Work order> Find every line below where the string "placeholder" shows up, and copy those lines.

= Beginning of Section =

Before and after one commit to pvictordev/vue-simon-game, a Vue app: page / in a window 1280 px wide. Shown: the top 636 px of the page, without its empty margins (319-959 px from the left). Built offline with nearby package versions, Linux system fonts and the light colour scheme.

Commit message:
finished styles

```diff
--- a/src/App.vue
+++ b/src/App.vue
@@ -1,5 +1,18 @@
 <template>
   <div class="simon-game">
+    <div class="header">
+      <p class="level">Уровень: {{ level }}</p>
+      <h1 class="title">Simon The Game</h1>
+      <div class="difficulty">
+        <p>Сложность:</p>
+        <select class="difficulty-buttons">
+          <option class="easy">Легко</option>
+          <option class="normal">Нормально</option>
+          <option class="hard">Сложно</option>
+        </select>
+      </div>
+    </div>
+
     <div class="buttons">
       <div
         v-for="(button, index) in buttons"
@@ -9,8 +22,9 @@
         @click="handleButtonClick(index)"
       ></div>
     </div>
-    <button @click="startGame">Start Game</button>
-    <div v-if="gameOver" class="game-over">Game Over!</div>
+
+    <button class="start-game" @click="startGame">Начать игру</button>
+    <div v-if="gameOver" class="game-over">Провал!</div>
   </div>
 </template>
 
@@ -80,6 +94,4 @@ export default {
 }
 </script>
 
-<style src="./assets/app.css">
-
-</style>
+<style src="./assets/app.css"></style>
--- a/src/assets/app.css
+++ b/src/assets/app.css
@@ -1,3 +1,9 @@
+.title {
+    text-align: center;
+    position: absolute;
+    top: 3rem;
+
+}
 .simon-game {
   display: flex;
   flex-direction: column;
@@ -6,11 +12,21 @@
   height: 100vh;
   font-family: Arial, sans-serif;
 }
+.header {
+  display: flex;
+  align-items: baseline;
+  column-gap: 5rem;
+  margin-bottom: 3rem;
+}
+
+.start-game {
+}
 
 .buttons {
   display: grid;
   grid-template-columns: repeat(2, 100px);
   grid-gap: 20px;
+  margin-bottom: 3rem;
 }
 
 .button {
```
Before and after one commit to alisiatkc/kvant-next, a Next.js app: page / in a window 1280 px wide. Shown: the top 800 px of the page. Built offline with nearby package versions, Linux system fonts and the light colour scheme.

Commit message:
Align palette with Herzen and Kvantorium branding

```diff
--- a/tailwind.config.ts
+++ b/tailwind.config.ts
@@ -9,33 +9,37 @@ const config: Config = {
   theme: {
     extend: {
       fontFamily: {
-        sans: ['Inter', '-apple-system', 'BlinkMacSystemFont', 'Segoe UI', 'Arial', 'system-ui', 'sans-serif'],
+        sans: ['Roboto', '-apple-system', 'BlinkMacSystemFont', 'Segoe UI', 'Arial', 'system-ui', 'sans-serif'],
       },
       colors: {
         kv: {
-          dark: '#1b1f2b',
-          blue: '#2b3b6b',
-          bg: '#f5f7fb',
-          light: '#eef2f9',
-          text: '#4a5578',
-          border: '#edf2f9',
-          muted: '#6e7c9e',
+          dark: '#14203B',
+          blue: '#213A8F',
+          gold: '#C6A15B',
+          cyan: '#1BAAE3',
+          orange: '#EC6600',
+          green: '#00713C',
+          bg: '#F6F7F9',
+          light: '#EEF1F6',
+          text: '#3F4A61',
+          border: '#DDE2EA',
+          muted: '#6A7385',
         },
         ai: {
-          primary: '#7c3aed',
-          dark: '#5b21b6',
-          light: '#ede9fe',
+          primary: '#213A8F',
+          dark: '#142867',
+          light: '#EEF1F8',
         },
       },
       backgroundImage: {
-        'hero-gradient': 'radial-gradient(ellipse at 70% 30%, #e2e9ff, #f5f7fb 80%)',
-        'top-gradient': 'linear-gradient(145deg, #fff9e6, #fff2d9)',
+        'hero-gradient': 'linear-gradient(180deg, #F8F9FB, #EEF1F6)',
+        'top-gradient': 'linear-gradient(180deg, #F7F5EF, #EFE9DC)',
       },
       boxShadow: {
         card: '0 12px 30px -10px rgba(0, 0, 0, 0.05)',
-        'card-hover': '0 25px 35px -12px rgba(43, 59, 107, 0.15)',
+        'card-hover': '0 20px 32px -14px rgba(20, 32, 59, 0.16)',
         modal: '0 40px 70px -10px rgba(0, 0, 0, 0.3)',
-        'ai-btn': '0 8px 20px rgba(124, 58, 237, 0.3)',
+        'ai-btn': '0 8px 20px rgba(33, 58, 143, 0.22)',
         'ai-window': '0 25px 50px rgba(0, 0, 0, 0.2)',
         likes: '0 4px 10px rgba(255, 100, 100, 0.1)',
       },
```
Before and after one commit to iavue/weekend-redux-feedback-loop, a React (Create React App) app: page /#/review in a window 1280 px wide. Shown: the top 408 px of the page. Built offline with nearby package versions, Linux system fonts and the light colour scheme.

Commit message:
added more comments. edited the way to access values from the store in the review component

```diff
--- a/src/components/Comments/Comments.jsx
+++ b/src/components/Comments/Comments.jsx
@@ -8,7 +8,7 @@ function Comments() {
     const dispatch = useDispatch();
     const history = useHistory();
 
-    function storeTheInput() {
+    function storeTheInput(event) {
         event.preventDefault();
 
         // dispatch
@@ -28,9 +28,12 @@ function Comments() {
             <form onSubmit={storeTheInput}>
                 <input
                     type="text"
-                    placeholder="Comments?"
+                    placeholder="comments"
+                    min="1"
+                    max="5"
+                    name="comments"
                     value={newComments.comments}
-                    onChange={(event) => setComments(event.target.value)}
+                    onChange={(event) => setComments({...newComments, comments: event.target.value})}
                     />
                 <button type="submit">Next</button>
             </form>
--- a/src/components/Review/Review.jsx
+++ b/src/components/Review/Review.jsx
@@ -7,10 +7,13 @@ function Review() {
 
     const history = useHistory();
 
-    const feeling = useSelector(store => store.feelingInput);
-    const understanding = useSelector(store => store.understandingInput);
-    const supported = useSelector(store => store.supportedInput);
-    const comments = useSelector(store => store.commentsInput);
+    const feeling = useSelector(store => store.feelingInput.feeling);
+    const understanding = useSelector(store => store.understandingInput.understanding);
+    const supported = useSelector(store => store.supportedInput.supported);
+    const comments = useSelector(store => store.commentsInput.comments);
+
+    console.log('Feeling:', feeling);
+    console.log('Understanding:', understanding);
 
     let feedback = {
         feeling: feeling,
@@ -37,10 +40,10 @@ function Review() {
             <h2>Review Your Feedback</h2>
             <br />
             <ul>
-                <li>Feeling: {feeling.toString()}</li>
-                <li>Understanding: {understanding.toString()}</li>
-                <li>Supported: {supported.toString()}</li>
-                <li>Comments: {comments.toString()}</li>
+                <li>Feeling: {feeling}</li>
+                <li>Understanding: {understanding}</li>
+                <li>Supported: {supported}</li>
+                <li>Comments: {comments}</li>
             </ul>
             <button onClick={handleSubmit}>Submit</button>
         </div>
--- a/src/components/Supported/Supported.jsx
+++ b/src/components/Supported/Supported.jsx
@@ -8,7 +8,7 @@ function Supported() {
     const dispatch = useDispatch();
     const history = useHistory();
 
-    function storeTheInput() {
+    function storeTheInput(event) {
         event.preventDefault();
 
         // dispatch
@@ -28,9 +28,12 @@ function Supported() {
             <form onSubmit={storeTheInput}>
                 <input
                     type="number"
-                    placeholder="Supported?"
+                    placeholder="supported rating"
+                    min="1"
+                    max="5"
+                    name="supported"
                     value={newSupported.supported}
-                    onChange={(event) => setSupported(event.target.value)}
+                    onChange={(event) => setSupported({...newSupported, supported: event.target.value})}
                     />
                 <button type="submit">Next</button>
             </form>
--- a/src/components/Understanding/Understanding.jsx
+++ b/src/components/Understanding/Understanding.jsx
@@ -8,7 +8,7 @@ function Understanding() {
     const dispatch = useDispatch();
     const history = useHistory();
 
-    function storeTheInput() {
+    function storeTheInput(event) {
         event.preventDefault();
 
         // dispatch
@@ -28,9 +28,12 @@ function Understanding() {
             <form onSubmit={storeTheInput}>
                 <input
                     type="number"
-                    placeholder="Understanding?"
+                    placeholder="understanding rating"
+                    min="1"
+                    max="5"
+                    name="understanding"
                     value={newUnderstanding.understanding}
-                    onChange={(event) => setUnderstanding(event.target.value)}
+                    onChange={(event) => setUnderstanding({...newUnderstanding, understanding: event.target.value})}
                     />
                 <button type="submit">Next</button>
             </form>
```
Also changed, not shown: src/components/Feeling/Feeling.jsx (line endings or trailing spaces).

= End of Section =

Result>
-                    placeholder="Comments?"
+                    placeholder="comments"
-                    placeholder="Supported?"
+                    placeholder="supported rating"
-                    placeholder="Understanding?"
+                    placeholder="understanding rating"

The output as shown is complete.